▸ The task: Return the complete listing exactly as it reads, with each picture removed.

▸ Entries supplied:
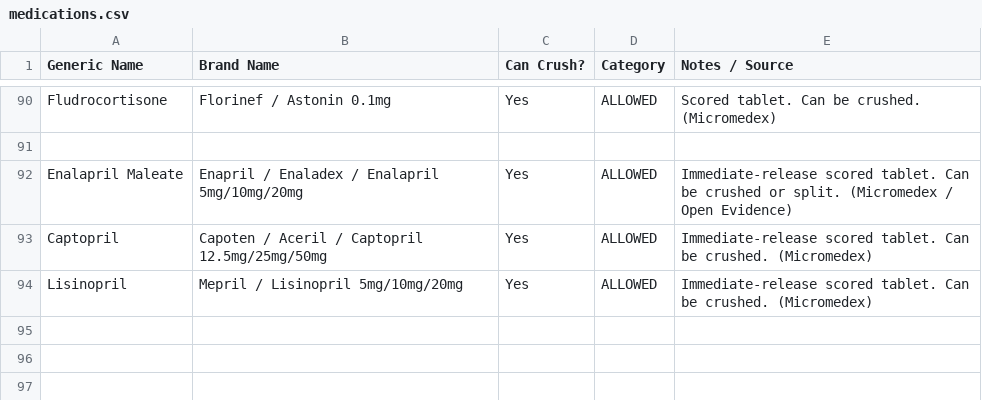
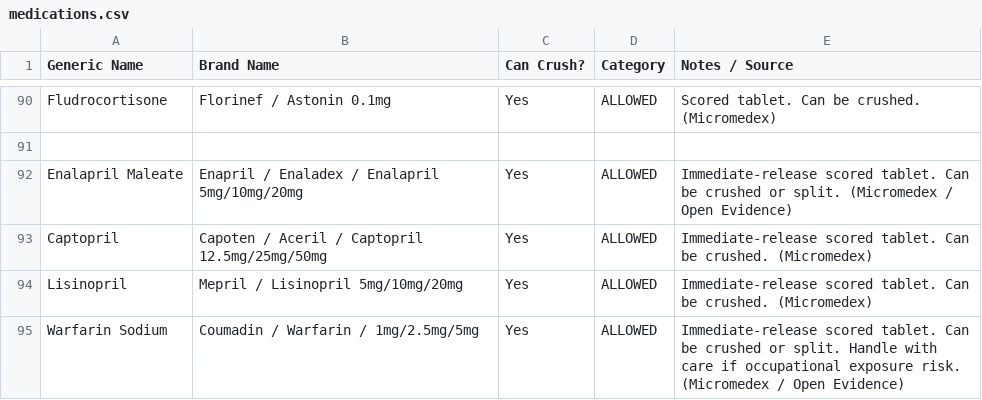
Before and after one commit to anaty12121-maker/Crushing-medications, a CSV file: medications.csv, drawn as a sheet; only a part is shown, gaps mark what is left out; the diff names each change by its address in the sheet, - before the commit and + after, or states it on an @@ line.

Commit message:
Update medications.csv

```diff
--- a/medications.csv
+++ b/medications.csv
+row 95: Warfarin Sodium | Coumadin / Warfarin / 1mg/2.5mg/5mg | Yes | ALLOWED | Immediate-release scored tablet. Can be crushed or split. Handle with care if occupational exposure risk. (Micromedex / Open Evidence)
```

▸ Reply:
Before and after one commit to anaty12121-maker/Crushing-medications, a CSV file: medications.csv, drawn as a sheet; only a part is shown, gaps mark what is left out; the diff names each change by its address in the sheet, - before the commit and + after, or states it on an @@ line.

Commit message:
Update medications.csv

```diff
--- a/medications.csv
+++ b/medications.csv
+row 95: Warfarin Sodium | Coumadin / Warfarin / 1mg/2.5mg/5mg | Yes | ALLOWED | Immediate-release scored tablet. Can be crushed or split. Handle with care if occupational exposure risk. (Micromedex / Open Evidence)
```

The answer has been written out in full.